== EXERCISE MATERIAL ==
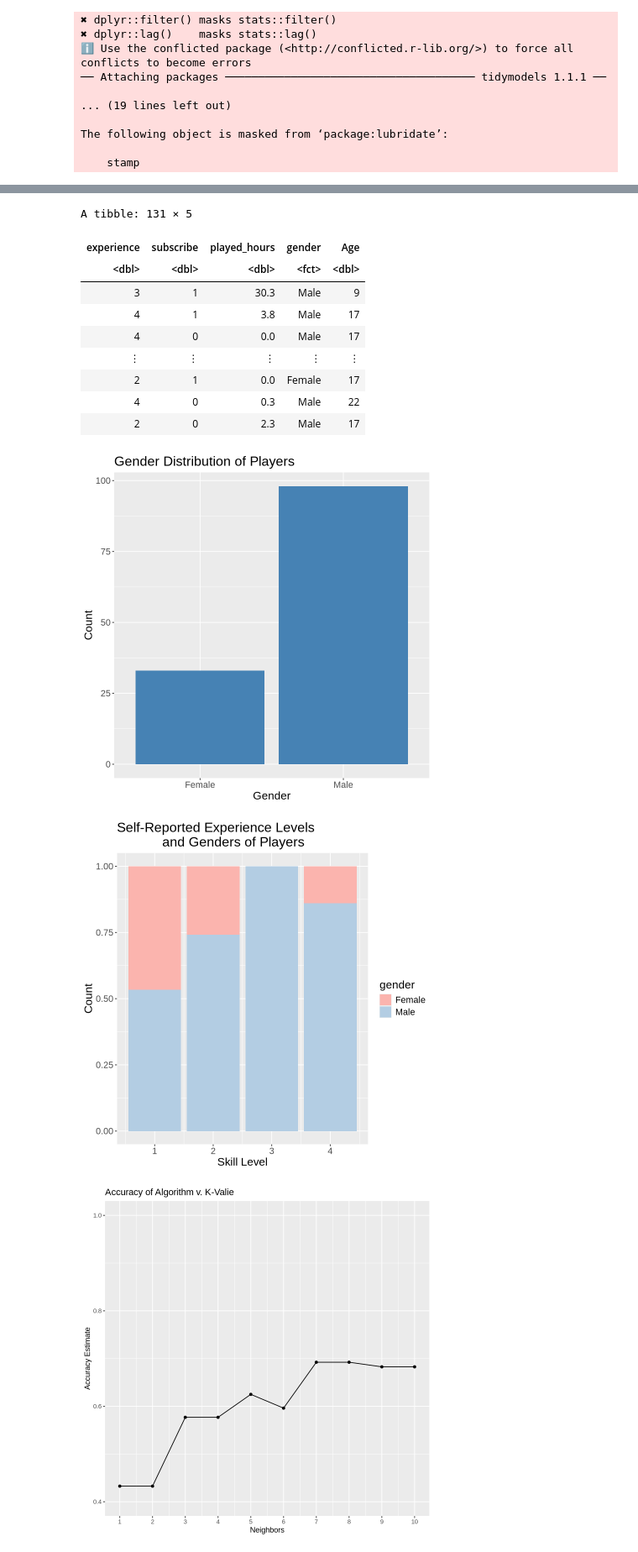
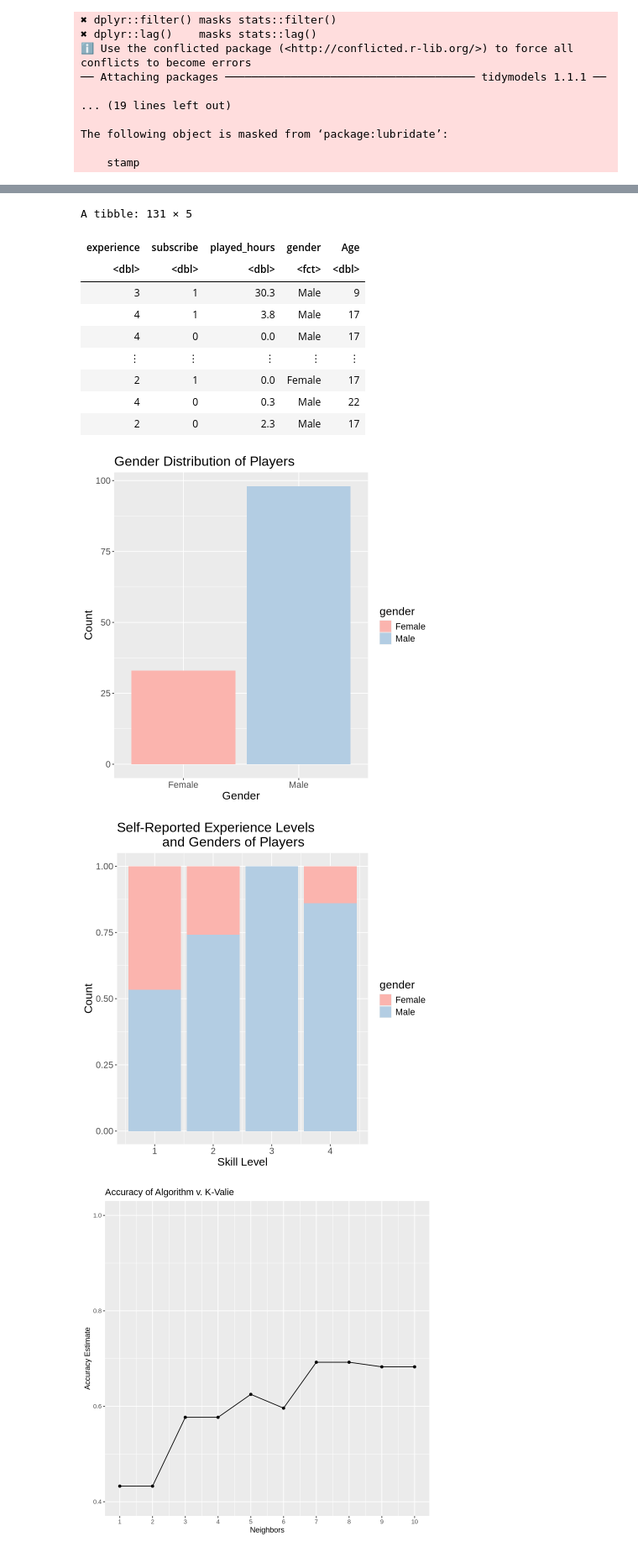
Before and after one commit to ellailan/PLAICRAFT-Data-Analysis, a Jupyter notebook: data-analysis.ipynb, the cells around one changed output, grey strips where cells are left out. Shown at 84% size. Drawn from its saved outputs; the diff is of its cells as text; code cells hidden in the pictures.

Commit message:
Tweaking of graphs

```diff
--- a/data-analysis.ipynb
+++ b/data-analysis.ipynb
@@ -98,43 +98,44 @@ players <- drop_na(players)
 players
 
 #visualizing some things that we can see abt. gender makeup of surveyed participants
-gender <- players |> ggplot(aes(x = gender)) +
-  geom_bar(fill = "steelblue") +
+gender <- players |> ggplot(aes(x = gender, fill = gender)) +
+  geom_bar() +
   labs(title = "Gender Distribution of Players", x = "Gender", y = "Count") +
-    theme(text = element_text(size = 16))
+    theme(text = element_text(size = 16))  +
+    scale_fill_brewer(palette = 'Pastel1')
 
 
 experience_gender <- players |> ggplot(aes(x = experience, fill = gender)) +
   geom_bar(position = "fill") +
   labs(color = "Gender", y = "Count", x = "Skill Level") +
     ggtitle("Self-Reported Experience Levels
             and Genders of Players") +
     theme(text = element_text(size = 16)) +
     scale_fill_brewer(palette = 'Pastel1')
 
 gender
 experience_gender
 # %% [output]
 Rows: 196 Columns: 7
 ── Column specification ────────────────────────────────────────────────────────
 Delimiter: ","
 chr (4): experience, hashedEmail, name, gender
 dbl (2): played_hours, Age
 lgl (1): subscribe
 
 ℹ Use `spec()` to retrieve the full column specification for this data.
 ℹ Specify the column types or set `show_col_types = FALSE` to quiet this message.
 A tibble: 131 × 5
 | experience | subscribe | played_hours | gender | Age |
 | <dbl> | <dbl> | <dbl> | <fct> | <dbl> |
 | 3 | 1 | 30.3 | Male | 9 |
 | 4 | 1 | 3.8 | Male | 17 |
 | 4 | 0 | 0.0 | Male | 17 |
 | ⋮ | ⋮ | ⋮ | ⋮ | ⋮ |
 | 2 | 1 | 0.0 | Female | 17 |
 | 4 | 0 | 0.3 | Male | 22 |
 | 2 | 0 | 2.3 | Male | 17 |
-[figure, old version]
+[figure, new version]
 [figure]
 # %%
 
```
===
WORK INSTRUCTION: The entries are to be reproduced exactly, excluding any pictures they contain.

ANSWER FOR THE TASK:
Before and after one commit to ellailan/PLAICRAFT-Data-Analysis, a Jupyter notebook: data-analysis.ipynb, the cells around one changed output, grey strips where cells are left out. Shown at 84% size. Drawn from its saved outputs; the diff is of its cells as text; code cells hidden in the pictures.

Commit message:
Tweaking of graphs

```diff
--- a/data-analysis.ipynb
+++ b/data-analysis.ipynb
@@ -98,43 +98,44 @@ players <- drop_na(players)
 players
 
 #visualizing some things that we can see abt. gender makeup of surveyed participants
-gender <- players |> ggplot(aes(x = gender)) +
-  geom_bar(fill = "steelblue") +
+gender <- players |> ggplot(aes(x = gender, fill = gender)) +
+  geom_bar() +
   labs(title = "Gender Distribution of Players", x = "Gender", y = "Count") +
-    theme(text = element_text(size = 16))
+    theme(text = element_text(size = 16))  +
+    scale_fill_brewer(palette = 'Pastel1')
 
 
 experience_gender <- players |> ggplot(aes(x = experience, fill = gender)) +
   geom_bar(position = "fill") +
   labs(color = "Gender", y = "Count", x = "Skill Level") +
     ggtitle("Self-Reported Experience Levels
             and Genders of Players") +
     theme(text = element_text(size = 16)) +
     scale_fill_brewer(palette = 'Pastel1')
 
 gender
 experience_gender
 # %% [output]
 Rows: 196 Columns: 7
 ── Column specification ────────────────────────────────────────────────────────
 Delimiter: ","
 chr (4): experience, hashedEmail, name, gender
 dbl (2): played_hours, Age
 lgl (1): subscribe
 
 ℹ Use `spec()` to retrieve the full column specification for this data.
 ℹ Specify the column types or set `show_col_types = FALSE` to quiet this message.
 A tibble: 131 × 5
 | experience | subscribe | played_hours | gender | Age |
 | <dbl> | <dbl> | <dbl> | <fct> | <dbl> |
 | 3 | 1 | 30.3 | Male | 9 |
 | 4 | 1 | 3.8 | Male | 17 |
 | 4 | 0 | 0.0 | Male | 17 |
 | ⋮ | ⋮ | ⋮ | ⋮ | ⋮ |
 | 2 | 1 | 0.0 | Female | 17 |
 | 4 | 0 | 0.3 | Male | 22 |
 | 2 | 0 | 2.3 | Male | 17 |
-[figure, old version]
+[figure, new version]
 [figure]
 # %%
 
```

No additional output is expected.